Task brief: What the task needs is the data below, written out verbatim.

:: Task input

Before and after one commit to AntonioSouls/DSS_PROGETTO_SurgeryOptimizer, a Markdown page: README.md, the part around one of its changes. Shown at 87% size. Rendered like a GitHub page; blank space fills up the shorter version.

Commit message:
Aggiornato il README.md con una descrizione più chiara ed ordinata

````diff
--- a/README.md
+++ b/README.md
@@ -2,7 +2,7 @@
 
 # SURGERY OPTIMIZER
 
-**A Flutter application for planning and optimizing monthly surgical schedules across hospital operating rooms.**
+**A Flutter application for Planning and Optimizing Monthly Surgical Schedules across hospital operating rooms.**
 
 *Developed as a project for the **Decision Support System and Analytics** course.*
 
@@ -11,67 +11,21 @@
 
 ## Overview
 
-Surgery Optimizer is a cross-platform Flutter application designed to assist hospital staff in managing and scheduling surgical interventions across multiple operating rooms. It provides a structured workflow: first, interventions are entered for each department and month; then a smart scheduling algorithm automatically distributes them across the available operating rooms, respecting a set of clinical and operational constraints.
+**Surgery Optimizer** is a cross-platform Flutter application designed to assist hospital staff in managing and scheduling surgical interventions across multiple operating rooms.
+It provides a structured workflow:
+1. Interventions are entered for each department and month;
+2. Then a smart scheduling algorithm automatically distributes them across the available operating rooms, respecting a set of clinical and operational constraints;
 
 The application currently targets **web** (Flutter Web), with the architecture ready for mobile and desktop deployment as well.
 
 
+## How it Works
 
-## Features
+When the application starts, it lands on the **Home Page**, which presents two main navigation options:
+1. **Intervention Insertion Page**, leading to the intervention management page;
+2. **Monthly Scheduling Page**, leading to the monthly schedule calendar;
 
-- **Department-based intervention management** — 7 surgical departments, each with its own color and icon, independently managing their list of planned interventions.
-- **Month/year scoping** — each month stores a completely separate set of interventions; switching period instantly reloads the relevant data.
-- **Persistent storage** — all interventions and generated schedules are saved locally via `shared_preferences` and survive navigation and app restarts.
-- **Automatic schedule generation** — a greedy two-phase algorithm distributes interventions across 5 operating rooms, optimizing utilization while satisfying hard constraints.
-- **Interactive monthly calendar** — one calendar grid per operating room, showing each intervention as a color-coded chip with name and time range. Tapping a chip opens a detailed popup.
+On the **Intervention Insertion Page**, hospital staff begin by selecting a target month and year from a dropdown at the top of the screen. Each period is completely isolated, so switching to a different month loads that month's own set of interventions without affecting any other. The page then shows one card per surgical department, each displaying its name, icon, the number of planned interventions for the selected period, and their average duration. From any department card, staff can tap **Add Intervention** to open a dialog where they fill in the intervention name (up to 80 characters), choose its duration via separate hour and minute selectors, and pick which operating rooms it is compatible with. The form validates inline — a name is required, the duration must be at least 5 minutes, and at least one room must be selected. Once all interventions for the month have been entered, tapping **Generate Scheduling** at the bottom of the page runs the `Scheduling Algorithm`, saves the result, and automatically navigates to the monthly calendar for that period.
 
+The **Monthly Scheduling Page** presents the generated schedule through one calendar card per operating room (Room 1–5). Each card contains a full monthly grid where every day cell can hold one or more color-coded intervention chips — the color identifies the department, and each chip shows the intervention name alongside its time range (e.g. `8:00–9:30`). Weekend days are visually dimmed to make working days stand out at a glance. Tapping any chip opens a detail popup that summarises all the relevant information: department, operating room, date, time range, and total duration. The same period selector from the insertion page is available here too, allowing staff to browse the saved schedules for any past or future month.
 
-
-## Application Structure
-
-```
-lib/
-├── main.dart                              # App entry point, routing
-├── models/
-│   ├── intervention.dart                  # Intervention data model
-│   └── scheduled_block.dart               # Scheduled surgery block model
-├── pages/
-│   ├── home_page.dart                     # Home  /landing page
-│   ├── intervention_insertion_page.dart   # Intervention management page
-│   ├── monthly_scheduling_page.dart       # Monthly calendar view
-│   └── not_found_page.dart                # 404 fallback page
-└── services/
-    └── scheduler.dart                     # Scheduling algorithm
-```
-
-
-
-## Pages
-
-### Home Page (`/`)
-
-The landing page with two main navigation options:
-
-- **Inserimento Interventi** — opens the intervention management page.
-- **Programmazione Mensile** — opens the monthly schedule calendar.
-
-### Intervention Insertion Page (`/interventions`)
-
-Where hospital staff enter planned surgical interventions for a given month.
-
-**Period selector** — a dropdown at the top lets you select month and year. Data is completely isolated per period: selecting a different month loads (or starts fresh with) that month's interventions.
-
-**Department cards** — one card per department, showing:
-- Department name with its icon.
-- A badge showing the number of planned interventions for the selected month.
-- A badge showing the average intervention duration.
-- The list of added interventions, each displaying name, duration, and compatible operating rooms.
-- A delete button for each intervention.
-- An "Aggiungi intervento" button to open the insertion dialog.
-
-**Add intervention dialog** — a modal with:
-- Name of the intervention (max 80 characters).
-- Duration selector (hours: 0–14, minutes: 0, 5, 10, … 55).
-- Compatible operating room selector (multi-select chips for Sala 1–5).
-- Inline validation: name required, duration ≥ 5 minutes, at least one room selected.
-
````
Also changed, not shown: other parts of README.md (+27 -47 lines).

::::

Result:
Before and after one commit to AntonioSouls/DSS_PROGETTO_SurgeryOptimizer, a Markdown page: README.md, the part around one of its changes. Shown at 87% size. Rendered like a GitHub page; blank space fills up the shorter version.

Commit message:
Aggiornato il README.md con una descrizione più chiara ed ordinata

````diff
--- a/README.md
+++ b/README.md
@@ -2,7 +2,7 @@
 
 # SURGERY OPTIMIZER
 
-**A Flutter application for planning and optimizing monthly surgical schedules across hospital operating rooms.**
+**A Flutter application for Planning and Optimizing Monthly Surgical Schedules across hospital operating rooms.**
 
 *Developed as a project for the **Decision Support System and Analytics** course.*
 
@@ -11,67 +11,21 @@
 
 ## Overview
 
-Surgery Optimizer is a cross-platform Flutter application designed to assist hospital staff in managing and scheduling surgical interventions across multiple operating rooms. It provides a structured workflow: first, interventions are entered for each department and month; then a smart scheduling algorithm automatically distributes them across the available operating rooms, respecting a set of clinical and operational constraints.
+**Surgery Optimizer** is a cross-platform Flutter application designed to assist hospital staff in managing and scheduling surgical interventions across multiple operating rooms.
+It provides a structured workflow:
+1. Interventions are entered for each department and month;
+2. Then a smart scheduling algorithm automatically distributes them across the available operating rooms, respecting a set of clinical and operational constraints;
 
 The application currently targets **web** (Flutter Web), with the architecture ready for mobile and desktop deployment as well.
 
 
+## How it Works
 
-## Features
+When the application starts, it lands on the **Home Page**, which presents two main navigation options:
+1. **Intervention Insertion Page**, leading to the intervention management page;
+2. **Monthly Scheduling Page**, leading to the monthly schedule calendar;
 
-- **Department-based intervention management** — 7 surgical departments, each with its own color and icon, independently managing their list of planned interventions.
-- **Month/year scoping** — each month stores a completely separate set of interventions; switching period instantly reloads the relevant data.
-- **Persistent storage** — all interventions and generated schedules are saved locally via `shared_preferences` and survive navigation and app restarts.
-- **Automatic schedule generation** — a greedy two-phase algorithm distributes interventions across 5 operating rooms, optimizing utilization while satisfying hard constraints.
-- **Interactive monthly calendar** — one calendar grid per operating room, showing each intervention as a color-coded chip with name and time range. Tapping a chip opens a detailed popup.
+On the **Intervention Insertion Page**, hospital staff begin by selecting a target month and year from a dropdown at the top of the screen. Each period is completely isolated, so switching to a different month loads that month's own set of interventions without affecting any other. The page then shows one card per surgical department, each displaying its name, icon, the number of planned interventions for the selected period, and their average duration. From any department card, staff can tap **Add Intervention** to open a dialog where they fill in the intervention name (up to 80 characters), choose its duration via separate hour and minute selectors, and pick which operating rooms it is compatible with. The form validates inline — a name is required, the duration must be at least 5 minutes, and at least one room must be selected. Once all interventions for the month have been entered, tapping **Generate Scheduling** at the bottom of the page runs the `Scheduling Algorithm`, saves the result, and automatically navigates to the monthly calendar for that period.
 
+The **Monthly Scheduling Page** presents the generated schedule through one calendar card per operating room (Room 1–5). Each card contains a full monthly grid where every day cell can hold one or more color-coded intervention chips — the color identifies the department, and each chip shows the intervention name alongside its time range (e.g. `8:00–9:30`). Weekend days are visually dimmed to make working days stand out at a glance. Tapping any chip opens a detail popup that summarises all the relevant information: department, operating room, date, time range, and total duration. The same period selector from the insertion page is available here too, allowing staff to browse the saved schedules for any past or future month.
 
-
-## Application Structure
-
-```
-lib/
-├── main.dart                              # App entry point, routing
-├── models/
-│   ├── intervention.dart                  # Intervention data model
-│   └── scheduled_block.dart               # Scheduled surgery block model
-├── pages/
-│   ├── home_page.dart                     # Home  /landing page
-│   ├── intervention_insertion_page.dart   # Intervention management page
-│   ├── monthly_scheduling_page.dart       # Monthly calendar view
-│   └── not_found_page.dart                # 404 fallback page
-└── services/
-    └── scheduler.dart                     # Scheduling algorithm
-```
-
-
-
-## Pages
-
-### Home Page (`/`)
-
-The landing page with two main navigation options:
-
-- **Inserimento Interventi** — opens the intervention management page.
-- **Programmazione Mensile** — opens the monthly schedule calendar.
-
-### Intervention Insertion Page (`/interventions`)
-
-Where hospital staff enter planned surgical interventions for a given month.
-
-**Period selector** — a dropdown at the top lets you select month and year. Data is completely isolated per period: selecting a different month loads (or starts fresh with) that month's interventions.
-
-**Department cards** — one card per department, showing:
-- Department name with its icon.
-- A badge showing the number of planned interventions for the selected month.
-- A badge showing the average intervention duration.
-- The list of added interventions, each displaying name, duration, and compatible operating rooms.
-- A delete button for each intervention.
-- An "Aggiungi intervento" button to open the insertion dialog.
-
-**Add intervention dialog** — a modal with:
-- Name of the intervention (max 80 characters).
-- Duration selector (hours: 0–14, minutes: 0, 5, 10, … 55).
-- Compatible operating room selector (multi-select chips for Sala 1–5).
-- Inline validation: name required, duration ≥ 5 minutes, at least one room selected.
-
````
Also changed, not shown: other parts of README.md (+27 -47 lines).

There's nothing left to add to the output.